Note: text below is of a negative pedagogical value, don’t read it if you are younger than 20, attending school or still naïvely hoping for the best.

I was born half a century ago, in a galaxy far, far away. So far away our laws were all shifted to the red, shifted so heavily I would risk a crackpot ban if I would try to post about them in Social Sciences. Despite that I don’t think my childhood was significantly different from the childhood of other PF members born around that time, even if I didn’t drink my first Coke before being ten, as it was not sold earlier in our galaxy for political reasons.

I attended schools as they were organized here, I even managed to finish some of them. As I read fluently since I was about four, during first week at school I learned I don’t have to learn, because I already knew everything they were teaching. Because of that lesson for the rest of my life I never paid attention to school, so everyone thought I was dumb. That actually didn’t change since then.

When I was about thirteen I read a science magazine for teenagers, and there was a chemistry related question there.
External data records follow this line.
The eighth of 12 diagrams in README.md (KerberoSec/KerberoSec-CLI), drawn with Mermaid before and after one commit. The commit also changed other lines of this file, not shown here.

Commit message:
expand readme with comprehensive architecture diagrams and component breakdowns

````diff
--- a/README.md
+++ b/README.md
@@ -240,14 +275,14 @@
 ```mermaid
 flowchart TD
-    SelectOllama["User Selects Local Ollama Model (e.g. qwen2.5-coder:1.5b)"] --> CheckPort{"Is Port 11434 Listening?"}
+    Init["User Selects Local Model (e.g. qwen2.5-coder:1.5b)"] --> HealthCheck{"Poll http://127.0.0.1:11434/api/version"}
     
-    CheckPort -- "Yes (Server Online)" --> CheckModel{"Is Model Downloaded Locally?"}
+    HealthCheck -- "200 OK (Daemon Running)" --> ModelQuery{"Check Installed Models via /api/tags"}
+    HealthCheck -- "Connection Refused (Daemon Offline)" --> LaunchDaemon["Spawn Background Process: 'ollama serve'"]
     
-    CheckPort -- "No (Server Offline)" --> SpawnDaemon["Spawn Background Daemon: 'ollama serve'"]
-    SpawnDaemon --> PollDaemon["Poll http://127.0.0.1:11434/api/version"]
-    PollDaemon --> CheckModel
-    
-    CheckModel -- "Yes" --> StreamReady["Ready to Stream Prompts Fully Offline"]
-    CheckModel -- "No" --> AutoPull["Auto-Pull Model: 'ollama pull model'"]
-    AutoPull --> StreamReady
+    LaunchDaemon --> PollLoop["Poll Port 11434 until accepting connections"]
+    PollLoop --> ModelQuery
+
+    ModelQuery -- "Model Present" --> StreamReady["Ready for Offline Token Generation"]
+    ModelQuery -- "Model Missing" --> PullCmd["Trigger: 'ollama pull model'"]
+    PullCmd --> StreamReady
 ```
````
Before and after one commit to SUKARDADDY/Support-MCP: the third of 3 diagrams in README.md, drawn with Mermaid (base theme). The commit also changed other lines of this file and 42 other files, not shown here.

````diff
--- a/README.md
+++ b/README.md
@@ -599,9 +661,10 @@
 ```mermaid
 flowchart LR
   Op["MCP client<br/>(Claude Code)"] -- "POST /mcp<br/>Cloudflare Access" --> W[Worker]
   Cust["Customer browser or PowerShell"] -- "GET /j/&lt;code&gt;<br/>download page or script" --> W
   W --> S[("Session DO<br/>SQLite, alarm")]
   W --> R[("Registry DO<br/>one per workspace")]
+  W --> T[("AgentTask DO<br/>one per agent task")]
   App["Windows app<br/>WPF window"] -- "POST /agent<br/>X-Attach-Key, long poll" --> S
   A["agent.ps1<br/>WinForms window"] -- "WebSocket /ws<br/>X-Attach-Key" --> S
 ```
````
I read the question, I read the answer, I didn’t get anything, but I declared I am interested in chemistry. It was about two years before the first chemistry class that I could attend. To better prepare to the classes I started to blow everything, including myself, up, but I was lucky and my right hand is still with me.

My chemistry teacher didn’t recognize me as a chemistry prodigy and initially didn’t allow me to start in the chemistry Olympiad, but later out of pity she agreed and I became the first Olympiad winner from my school (to put things into perspective, there were around 100 winners on this level). To be honest, I had one of the first electronic calculators in Poland that my Dad brought me from USA and it won the Olympiad without much effort on my side. I was quite lucky – having parents traveling abroad was rare in this part of the world.

If not for the Olympiad I would not get into any good next level school, as admissions were based on grades, but the regulations were such that they had no choice but to let me in. As everyone knew I was a chemistry prodigy, I got best grades in chemistry always, regardless of whether I was really knowing anything, and other teachers always let me pass, whether I was knowing anything or not. Usually it was the latter.

In the summer before the final year I bought personally in London another calculator (Casio fx-58), which became a winner of National Chemistry Olympiad (this time it meant best 30). Again, they had no choice but to accept me to the next stage of the education, which meant Warsaw University.

That was the end of my academic career, as my study habits didn’t work on this level, especially as at that time I got married, Junior was born, and I became busy with computers that were just starting to rule the world. In today’s terms I got enough credits for BSc but it was not awarded at the time, it was either MSc or nothing – and I have the latter.

After leaving the school I got conscripted. As I already knew a little bit about computers, military master minds decided to put my knowledge to use and I was assigned to mopping floors in the computer center. It took me over 12 months to convince them it was too difficult to me. (Geopolitical note: in our galaxy obligatory 24 months military service was considered waste of time and an unnecessary burden by all conscripts.)

After leaving the military I was invited to work at Warsaw University Chemical Department as they were looking for someone knowing something about computers, and I already had a year of the first hand experience in mopping. For the next two years I was plugging cables, teaching people around how to use Norton Commander and trying to finish a huge project written in FORTRAN and running on a RIAD mainframe computer. Problem was, calculations required several hours, and RIAD never worked without interruptions for more than half that time. Finally I decided to rewrite the code in Turbo Pascal and to run it on PC XT with 8087 – it was slightly slower, but it was guaranteed to deliver the result.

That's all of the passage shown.